Small fashion business owners and their businesses in the Vaal region
Van Wyk, Arrie Willem
Introduction: Entrepreneurial fashion businesses are very important due to the employment, income, products and services they provide. The South African government has identified small, medium and micro enterprises (SMMEs) to address the economic challenges in this country. Entrepreneurship development is a means to economic development, which implies developing an entrepreneurial population. Aim: To acquire an integrated perspective on fashion entrepreneurs, their businesses and the technological environment in which they function, in order to understand the maintaining of a successful fashion business and to offer recommendations for the training and development of potential and existing fashion entrepreneurs. Method: A convenience sample of 100 fashion entrepreneurs in the Vaal Region was selected. A self-administered, structured questionnaire was compiled and used to gather the information. Section A focused on demographic background information, section B investigated entrepreneurial attributes, section C investigated the start-up and functioning of the business and section D concentrated on the technological environment. The instrument was tested for validity and reliability.
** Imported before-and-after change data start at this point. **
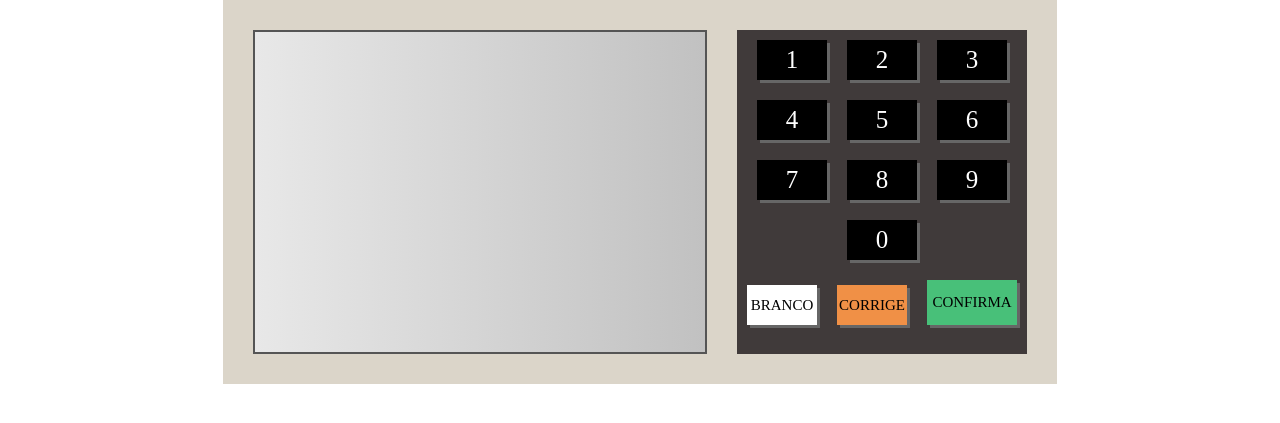
Repository: ThiagoIturra/urnaJs
Page: index.html
An editor plug-in stored every save of this project. The page is shown before and after the next save, followed by the edit.
The browser window is 1280 px wide. The pictures show the whole page.

Above is the page before, as saved 2022-01-05 16:24:01.

### index.html
<!DOCTYPE html>
<html lang="pt-BR">
<header>
    <meta charset="UTF-8" />
    <meta name="viewport" content="width=device-width, initial-scale=1.0">
    <link rel="stylesheet" href="style.css">
    <title>Urna Eletrônica</title>
</header>
<body>
    <div class="urna">
        <div class="screen">
            <div class="division"></div>
            <div class="division-2"></div>
        </div>
        <div class="keyboard">
            <div class="keyboard--line">
                <div class="keyboard--button">1</div>
                <div class="keyboard--button">2</div>
                <div class="keyboard--button">3</div>
            </div>
            <div class="keyboard--line">
                <div class="keyboard--button">4</div>
                <div class="keyboard--button">5</div>
                <div class="keyboard--button">6</div>
            </div>
            <div class="keyboard--line">
                <div class="keyboard--button">7</div>
                <div class="keyboard--button">8</div>
                <div class="keyboard--button">9</div>
            </div>
            <div class="keyboard--line">
                <div class="keyboard--button">0</div>
            </div>
            <div class="keyboard--line">
                <div class="keyboard--button button--branco">BRANCO</div>
                <div class="keyboard--button button--corrige">CORRIGE</div>
                <div class="keyboard--button button--confirma">CONFIRMA</div>
            </div>
        </div>
    </div>
</body>
</html>

### style.css
body {
    margin: 0;
    display: flex;
    justify-content: center;
    align-items: center;
}

.urna {
    background-color: #dbd5c9;
    padding: 30px;
    display: flex;
}

.screen {
    width: 450px;
    height: 320px;
    background: linear-gradient(to right, #e8e8e8, #c1c1c1);
    border: 2px solid #555;
}

.keyboard {
    background-color: #403A3A;
    margin-left: 30px;
}

.keyboard--line {
    display: flex;
    justify-content: center;
    align-items: flex-end;
}

.keyboard--button {
    width: 70px;
    height: 40px;
    background-color: #000;
    color: #fff;
    font-size: 25px;
    display: flex;
    justify-content: center;
    align-items: center;
    margin: 10px;
    cursor: pointer;
    box-shadow: 3px 3px 0px #666;
}

.button--branco {
    background-color: #fff;
    color: #000;
    font-size: 15px;
    cursor: pointer;
}

.button--corrige {
    background-color: #f09046;
    color: #000;
    font-size: 15px;
    cursor: pointer;
}

.button--confirma {
    background-color: #48c079;
    color: #000;
    font-size: 15px;
    cursor: pointer;
    width: 90px;
    height: 45px;
}

After the next save:
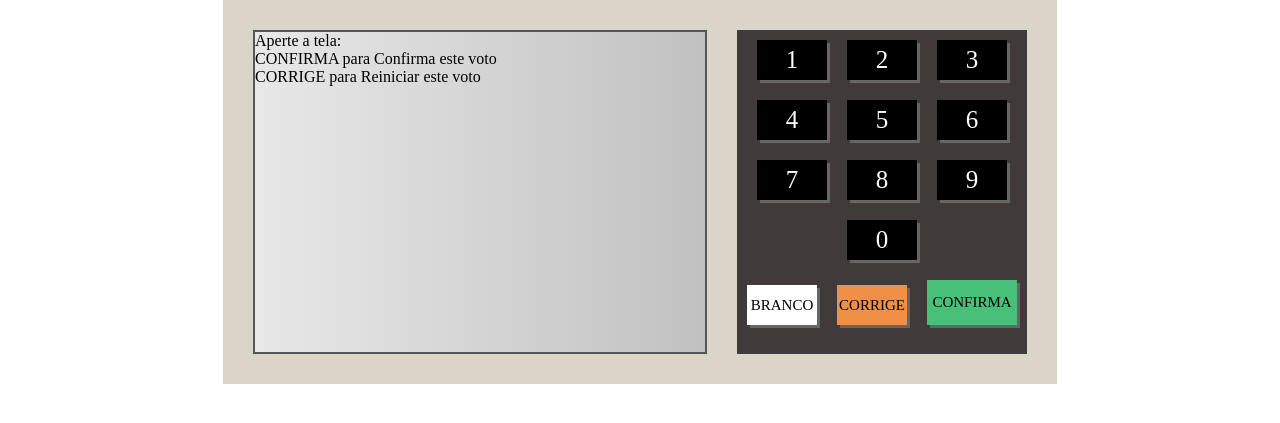
Saved 105 s later.
--- a/index.html
+++ b/index.html
@@ -10,7 +10,11 @@
     <div class="urna">
         <div class="screen">
             <div class="division"></div>
-            <div class="division-2"></div>
+            <div class="division-2">
+                Aperte a tela:<br/>
+                CONFIRMA para Confirma este voto<br/>
+                CORRIGE para Reiniciar este voto
+            </div>
         </div>
         <div class="keyboard">
             <div class="keyboard--line">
Results: There were more female than male respondents, which corresponds with recent global statistics. The age distribution of these fashion entrepreneurs was quite balanced between younger, middle and older groups. Nearly three-quarters of the respondents were married, mostly with children aged older than 19 years. The majority of these fashion entrepreneurs had a tertiary qualification, but only a fifth had formal business training while negligibly few had formal training in business management or other business training. Six desirable entrepreneurial attributes were investigated and ranked in the following order: Leadership; Commitment and determination; Motivation to excel; Creativity, self-reliance and ability to adapt; Customer service; Tolerance of risk, ambiguity and uncertainty. All the attributes except the last one were scored quite high. They possessed most required entrepreneurial skills and knowledge, but lacked training in specific areas. Most ran their businesses as a sole career, employing one to four people and relied on the word-of-mouth advertising method. They used computers and information technology to a moderate extent and industrial equipment to a low extent.